= REQUIRED ACTION =
Reproduce all entries verbatim, with nothing added or dropped.

= DATA PROVIDED =
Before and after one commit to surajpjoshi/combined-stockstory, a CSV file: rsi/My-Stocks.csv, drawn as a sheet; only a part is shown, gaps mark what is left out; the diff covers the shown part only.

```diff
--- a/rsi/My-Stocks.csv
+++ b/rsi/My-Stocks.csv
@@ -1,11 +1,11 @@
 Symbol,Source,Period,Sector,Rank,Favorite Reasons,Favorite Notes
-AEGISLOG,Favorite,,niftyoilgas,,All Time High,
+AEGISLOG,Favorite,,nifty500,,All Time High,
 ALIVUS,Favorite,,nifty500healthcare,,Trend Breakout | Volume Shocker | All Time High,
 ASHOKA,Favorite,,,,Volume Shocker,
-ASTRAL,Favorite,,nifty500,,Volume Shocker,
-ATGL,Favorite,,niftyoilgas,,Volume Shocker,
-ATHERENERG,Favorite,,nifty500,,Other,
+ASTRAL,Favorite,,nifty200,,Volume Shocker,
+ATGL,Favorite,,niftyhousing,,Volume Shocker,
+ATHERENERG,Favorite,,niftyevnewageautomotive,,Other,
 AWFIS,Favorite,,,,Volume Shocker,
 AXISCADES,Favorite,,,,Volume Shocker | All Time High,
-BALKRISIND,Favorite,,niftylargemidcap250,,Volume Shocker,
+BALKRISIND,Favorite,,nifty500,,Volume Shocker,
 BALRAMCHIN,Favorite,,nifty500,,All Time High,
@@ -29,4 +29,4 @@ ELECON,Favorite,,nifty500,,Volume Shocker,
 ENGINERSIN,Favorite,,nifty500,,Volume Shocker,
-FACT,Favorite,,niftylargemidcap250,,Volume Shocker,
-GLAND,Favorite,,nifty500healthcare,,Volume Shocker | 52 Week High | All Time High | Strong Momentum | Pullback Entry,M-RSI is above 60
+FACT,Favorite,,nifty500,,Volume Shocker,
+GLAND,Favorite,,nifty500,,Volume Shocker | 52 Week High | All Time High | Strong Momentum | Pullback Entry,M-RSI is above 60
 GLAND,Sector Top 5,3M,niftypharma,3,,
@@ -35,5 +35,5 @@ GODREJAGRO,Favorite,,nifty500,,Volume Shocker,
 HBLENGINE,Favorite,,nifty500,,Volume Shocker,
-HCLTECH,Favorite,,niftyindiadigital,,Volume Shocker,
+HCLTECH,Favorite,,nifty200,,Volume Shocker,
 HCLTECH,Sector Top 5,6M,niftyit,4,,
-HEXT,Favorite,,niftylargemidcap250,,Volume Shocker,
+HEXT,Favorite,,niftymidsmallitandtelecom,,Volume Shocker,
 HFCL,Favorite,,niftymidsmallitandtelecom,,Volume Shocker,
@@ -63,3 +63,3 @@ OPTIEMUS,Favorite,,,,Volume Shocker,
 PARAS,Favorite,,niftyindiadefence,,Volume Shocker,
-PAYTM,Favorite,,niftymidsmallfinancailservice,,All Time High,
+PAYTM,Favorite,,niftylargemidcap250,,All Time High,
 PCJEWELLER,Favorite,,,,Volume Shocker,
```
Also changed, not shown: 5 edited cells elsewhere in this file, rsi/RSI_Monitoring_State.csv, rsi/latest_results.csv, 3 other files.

= WRITTEN RESPONSE =
Before and after one commit to surajpjoshi/combined-stockstory, a CSV file: rsi/My-Stocks.csv, drawn as a sheet; only a part is shown, gaps mark what is left out; the diff covers the shown part only.

```diff
--- a/rsi/My-Stocks.csv
+++ b/rsi/My-Stocks.csv
@@ -1,11 +1,11 @@
 Symbol,Source,Period,Sector,Rank,Favorite Reasons,Favorite Notes
-AEGISLOG,Favorite,,niftyoilgas,,All Time High,
+AEGISLOG,Favorite,,nifty500,,All Time High,
 ALIVUS,Favorite,,nifty500healthcare,,Trend Breakout | Volume Shocker | All Time High,
 ASHOKA,Favorite,,,,Volume Shocker,
-ASTRAL,Favorite,,nifty500,,Volume Shocker,
-ATGL,Favorite,,niftyoilgas,,Volume Shocker,
-ATHERENERG,Favorite,,nifty500,,Other,
+ASTRAL,Favorite,,nifty200,,Volume Shocker,
+ATGL,Favorite,,niftyhousing,,Volume Shocker,
+ATHERENERG,Favorite,,niftyevnewageautomotive,,Other,
 AWFIS,Favorite,,,,Volume Shocker,
 AXISCADES,Favorite,,,,Volume Shocker | All Time High,
-BALKRISIND,Favorite,,niftylargemidcap250,,Volume Shocker,
+BALKRISIND,Favorite,,nifty500,,Volume Shocker,
 BALRAMCHIN,Favorite,,nifty500,,All Time High,
@@ -29,4 +29,4 @@ ELECON,Favorite,,nifty500,,Volume Shocker,
 ENGINERSIN,Favorite,,nifty500,,Volume Shocker,
-FACT,Favorite,,niftylargemidcap250,,Volume Shocker,
-GLAND,Favorite,,nifty500healthcare,,Volume Shocker | 52 Week High | All Time High | Strong Momentum | Pullback Entry,M-RSI is above 60
+FACT,Favorite,,nifty500,,Volume Shocker,
+GLAND,Favorite,,nifty500,,Volume Shocker | 52 Week High | All Time High | Strong Momentum | Pullback Entry,M-RSI is above 60
 GLAND,Sector Top 5,3M,niftypharma,3,,
@@ -35,5 +35,5 @@ GODREJAGRO,Favorite,,nifty500,,Volume Shocker,
 HBLENGINE,Favorite,,nifty500,,Volume Shocker,
-HCLTECH,Favorite,,niftyindiadigital,,Volume Shocker,
+HCLTECH,Favorite,,nifty200,,Volume Shocker,
 HCLTECH,Sector Top 5,6M,niftyit,4,,
-HEXT,Favorite,,niftylargemidcap250,,Volume Shocker,
+HEXT,Favorite,,niftymidsmallitandtelecom,,Volume Shocker,
 HFCL,Favorite,,niftymidsmallitandtelecom,,Volume Shocker,
@@ -63,3 +63,3 @@ OPTIEMUS,Favorite,,,,Volume Shocker,
 PARAS,Favorite,,niftyindiadefence,,Volume Shocker,
-PAYTM,Favorite,,niftymidsmallfinancailservice,,All Time High,
+PAYTM,Favorite,,niftylargemidcap250,,All Time High,
 PCJEWELLER,Favorite,,,,Volume Shocker,
```
Also changed, not shown: 5 edited cells elsewhere in this file, rsi/RSI_Monitoring_State.csv, rsi/latest_results.csv, 3 other files.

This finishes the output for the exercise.